Flipping Amino Acid Analysis on Its Head

Document created by anne_blackwell Employee on Jun 21, 2019
Version 1Show Document
  • View in full screen mode

Remember having "opposite day" as a kid?  HILIC is sort of like that to reversed-phase chromatography.


Previously we covered a bunch of tips for a pretty standard approach to amino acid analysis – sample derivatization, reverse phase separation, and UV detection.  A couple weeks ago, I mentioned our next topic was HILIC LC/MS for amino acid analysis – which is about as opposite as it gets!  HILIC – or hydrophilic interaction chromatography – is most commonly used in biopharma for glycan analysis, but it’s also a great way to analyze the small, polar metabolites found in cell culture media. 


In many circles reverse phase is far more commonly used than HILIC (making it a little silly that HILIC is a “normal phase” chromatography!).  In a HILIC separation, the stationary phase is polar, the initial mobile phase is non-polar, and analytes elute roughly from least to most hydrophilic – the opposite of a reverse phase separation.  You’ll see what I mean looking at the two amino acid separations below.  The top chromatogram is a reversed-phase separation using the AdvanceBio Amino Acid Analysis column.  Leucine and isoleucine, with their aliphatic side chains, are among the last amino acids to elute.  The bottom chromatograph shows a HILIC separation using the recently launched AdvanceBio MS Spent Media column.  In this case you’ll see leucine and isoleucine elute before most of the other amino acids.



The elution order isn’t the exact opposite, because on this HILIC column the charge of the analyte and pH of the mobile phase will influence retention, but you can see the general idea that more hydrophobic analytes elute earlier than more hydrophilic analytes. 

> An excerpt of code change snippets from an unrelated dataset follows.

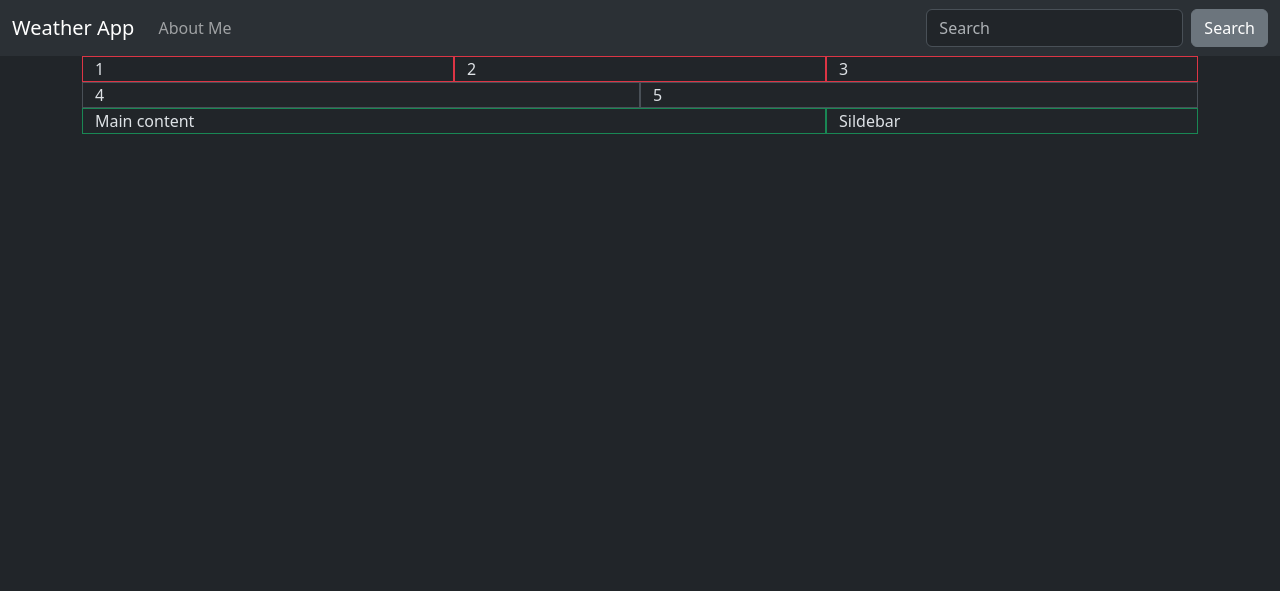
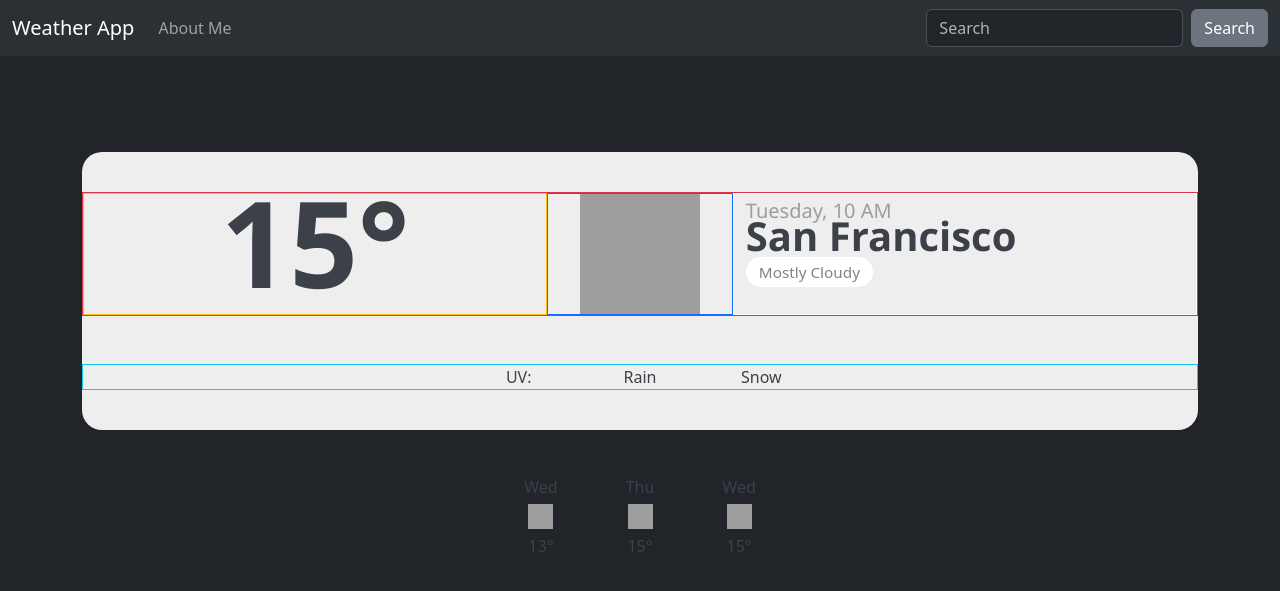
Before and after one commit to devHksingh/DjangoWeatherApp, a Django app: page / in a window 1280 px wide. Shown: the top 591 px of the page. Run offline with Django 4.2, Linux system fonts and the light colour scheme; data that the repository does not hold is empty; grey boxes are pictures that could not be loaded.

Commit message:
update home.html

```diff
--- a/lookup/templates/base.html
+++ b/lookup/templates/base.html
@@ -4,6 +4,8 @@
     <meta charset="utf-8">
     <meta name="viewport" content="width=device-width, initial-scale=1">
     <title>WeatherApp demo</title>
+    {% load static %}
+    <link rel="stylesheet" href="{% static 'css/style.css' %}">
     <link href="https://cdn.jsdelivr.net/npm/bootstrap@5.3.0-alpha3/dist/css/bootstrap.min.css" rel="stylesheet" integrity="sha384-KK94CHFLLe+nY2dmCWGMq91rCGa5gtU4mk92HdvYe+M/SXH301p5ILy+dN9+nJOZ" crossorigin="anonymous">
   </head>
   <body>
--- a/lookup/templates/home.html
+++ b/lookup/templates/home.html
@@ -4,7 +4,7 @@
 {%block content%}
 {% load static %}
 
-<div class="container-md">
+<!-- <div class="container-md">
     <div class="row">
         <div class="col-sm border border-danger">1</div>
         <div class="col-sm border border-danger">2</div>
@@ -21,7 +21,150 @@
         <div class="col-md-8 border border-success">Main content</div>
         <div class="col-md-4 border border-success">Sildebar</div>
     </div>
+</div> -->
+
+<!-- Gutter -->
+
+<!-- <div class="container px-4 mt-5 border border-info ">
+    <div class="row gx-5">
+        <div class="col">
+            <div class="p-3 border">custom column</div>
+        </div>
+        <div class="col">
+            <div class="p-3 border">custom column</div>
+        </div>
+    </div>
+</div> -->
+<br><br><br><br>
+
+<!-- test grid -->
+
+<div class="container-md weather__card">
+    <div class="row border border-danger">
+        <div class="col-md-5 border border-warning text-center"><h2>15&deg;</h2></div>
+        <div class="col-md-2 border border-primary text-center "><img src="https://svgur.com/i/oKG.svg"></div>
+        <div class="col-md-5 border border-white pt-3">
+                <h5>Tuesday, 10 AM</h5>
+                <h3 class="mt-2">San Francisco</h3>
+                <span class="weather__description mt-2">Mostly Cloudy</span>
+        </div>
+    </div>
+    <div class="row justify-content-md-center text-center border border-info mt-5">
+        <div class="col col-lg-2">UV:</div>
+        <div class="col-md-auto">Rain</div>
+        <div class="col col-lg-2">Snow</div>
+    </div>
 </div>
+
+<div class="weather__forecast d-flex flex-row justify-content-center align-items-center mt-3">
+    <div class="p-4 d-flex flex-column justify-content-center align-items-center">
+        <span>Wed</span>
+        <img src="https://svgur.com/i/oJe.svg">
+        <span>13&deg;</span>
+    </div>
+
+    <div class="p-4 d-flex flex-column justify-content-center align-items-center">
+        <span>Thu</span>
+        <img src="https://svgur.com/i/oKG.svg">
+        <span>15&deg;</span>
+    </div>
+
+    <div class="p-4 d-flex flex-column justify-content-center align-items-center">
+        <span>Wed</span>
+        <img src="https://svgur.com/i/oKG.svg">
+        <span>15&deg;</span>
+    </div>
+
+
+</div>
+
+
+<!-- Weather -->
+<!-- <div class="container mt-5">
+    <div class="d-flex flex-row justify-content-center align-items-center">
+        <div class="weather__card">
+            <div class="d-flex flex-row justify-content-center align-items-center">
+                <div class="p-3">
+                    <h2>15&deg;</h2>
+                </div>
+                <div class="p-3">
+                    <img src="https://svgur.com/i/oKG.svg">
+                </div>
+                <div class="p-3">
+                    <h5>Tuesday, 10 AM</h5>
+                    <h3>San Francisco</h3>
+                    <span class="weather__description">Mostly Cloudy</span>
+                </div>
+            </div>
+            <div class="weather__status d-flex flex-row justify-content-center align-items-center mt-3">
+                <div class="p-4 d-flex justify-content-center align-items-center">
+                    <img src="https://svgur.com/i/oHw.svg">
+                    <span>10%</span>
+                </div>
+                <div class="p-4 d-flex justify-content-center align-items-center">
+                    <img src="https://svgur.com/i/oH_.svg">
+                    <span>0.53 mB</span>
+                </div>
+                <div class="p-4 d-flex justify-content-center align-items-center">
+                    <img src="https://svgur.com/i/oKS.svg">
+                    <span>10 km/h</span>
+                </div>
+            </div>
+        </div>
+    </div>
+</div> -->
+
+<!-- Weather Forecast -->
+<!-- <div class="weather__forecast d-flex flex-row justify-content-center align-items-center mt-3">
+    <div class="p-4 d-flex flex-column justify-content-center align-items-center">
+        <span>Wed</span>
+        <img src="https://svgur.com/i/oJe.svg">
+        <span>13&deg;</span>
+    </div>
+
+    <div class="p-4 d-flex flex-column justify-content-center align-items-center">
+        <span>Thu</span>
+        <img src="https://svgur.com/i/oKG.svg">
+        <span>15&deg;</span>
+    </div>
+
+    <div class="p-4 d-flex flex-column justify-content-center align-items-center">
+        <span>Wed</span>
+        <img src="https://svgur.com/i/oKG.svg">
+        <span>15&deg;</span>
+    </div>
+
+    <div class="p-4 d-flex flex-column justify-content-center align-items-center">
+        <span>Fri</span>
+        <img src="https://svgur.com/i/oJe.svg">
+        <span>13&deg;</span>
+    </div>
+
+    <div class="p-4 d-flex flex-column justify-content-center align-items-center">
+        <span>Sat</span>
+        <img src="https://svgur.com/i/oJx.svg">
+        <span>13&deg;</span>
+    </div>
+
+    <div class="p-4 d-flex flex-column justify-content-center align-items-center">
+        <span>Sun</span>
+        <img src="https://svgur.com/i/oJU.svg">
+        <span>11&deg;</span>
+    </div>
+
+    <div class="p-4 d-flex flex-column justify-content-center align-items-center">
+        <span>Mon</span>
+        <img src="https://svgur.com/i/oJU.svg">
+        <span>11&deg;</span>
+    </div>
+
+    <div class="p-4 d-flex flex-column justify-content-center align-items-center">
+        <span>Tue</span>
+        <img src="https://svgur.com/i/oJy.svg">
+        <span>6&deg;</span>
+    </div>
+</div> -->
+
 
 <!-- <br><br><br>
 {{api}}
--- /dev/null
+++ b/weather/static/css/style.css
@@ -0,0 +1,83 @@
+body {
+    background: #fff;
+    color: #444;
+    font-family: "Segoe UI", sans-serif;
+    -webkit-font-smoothing: antialiased;
+    -moz-osx-font-smoothing: grayscale;
+  }
+  h1, h2, h3, h4, h5, h6 {
+    margin: 0 0 15px 0;
+    padding: 0;
+    font-family: "Segoe UI", sans-serif;
+    font-weight:700;
+  }
+  /*--------------------------------------------------------------
+  # Weather Card
+  --------------------------------------------------------------*/
+  .weather__card {
+    width: 800px;
+    padding: 40px 30px;
+    background-color: #EEEEEE;
+    border-radius: 20px;
+    color:#3C4048;
+  }
+  .weather__card h2 {
+    font-size:120px;
+    font-weight:700;
+    color:#3C4048;
+    line-height: .8;
+  }
+  .weather__card h3 {
+    font-size: 40px;
+    font-weight: 600;
+    line-height: .8;
+    color:#3C4048;
+  }
+  .weather__card h5 {
+    font-size: 20px;
+    font-weight: 400;
+    line-height: .1;
+    color:#9D9D9D;
+  }
+  .weather__card img {
+    width: 120px;
+    height: 120px;
+  }
+  .weather__card .weather__description {
+    background-color: #fff;
+    border-radius: 25px;
+    padding: 5px 13px;
+    border:0;
+    outline: none;
+    color:#7F8487;
+    font-size: .956rem;
+    font-weight: 400;
+  }
+  /*--------------------------------------------------------------
+  # Weather Status
+  --------------------------------------------------------------*/
+  .weather__status img {
+    height: 20px;
+    width: 20px;
+    vertical-align:middle;
+  }
+  .weather__status span {
+    font-weight: 500;
+    color: #3C4048;
+    font-size: .9rem;
+    padding-left: .5rem;
+  }
+  /*--------------------------------------------------------------
+  # Weather Forecast
+  --------------------------------------------------------------*/
+  .weather__forecast img {
+    height: 25px;
+    width: 25px;
+    vertical-align:middle;
+  }
+  .weather__forecast span {
+    font-weight: 500;
+    color: #3C4048;
+    font-size: 1rem;
+    padding: 5px 10px;
+  }
```
Also changed, not shown: static/css/style.css (added, +83 -0 lines), static/style.css (added, +83 -0 lines), static/bgIMG2.jpg (added).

Like the stationary phase, the mobile phases are also flip-flipped from what we’re accustomed to in reverse phase.  Instead of starting with highly aqueous mobile phase, a HILIC separation starts with a highly organic mobile phase – usually acetonitrile.  I personally keep the convention of making Mobile Phase A the aqueous phase, and Mobile Phase B the organic mobile phase, which means that my gradient often starts with 90-100% Mobile Phase B instead of the other way around.  Keeping channel A on the LC aqueous and channel B organic makes it easier to between different chromatography methods on the same instrument.


So, tip number one for HILIC separations – double check, and triple check that your mobile phases and gradient program are configured to start at a high percent organic!  I’ve accidentally mixed things up before, forgetting to change my gradient from starting with 95% A to beginning at 95% B.  And I know I’m not alone!  When the gradient is reversed, nothing is retained - everything elutes in the void volume.


Over the next few weeks we’ll dive into more detailed tips to get the best results from HILIC separations, and analyzing amino acids by LC/MS, but before you start, go check your mobile phases one more time!


Talk to you soon –



Keywords: Bio columns, liquid chromatography, tips and tricks, spent media analysis, amino acids, HILIC, AdvanceBio blog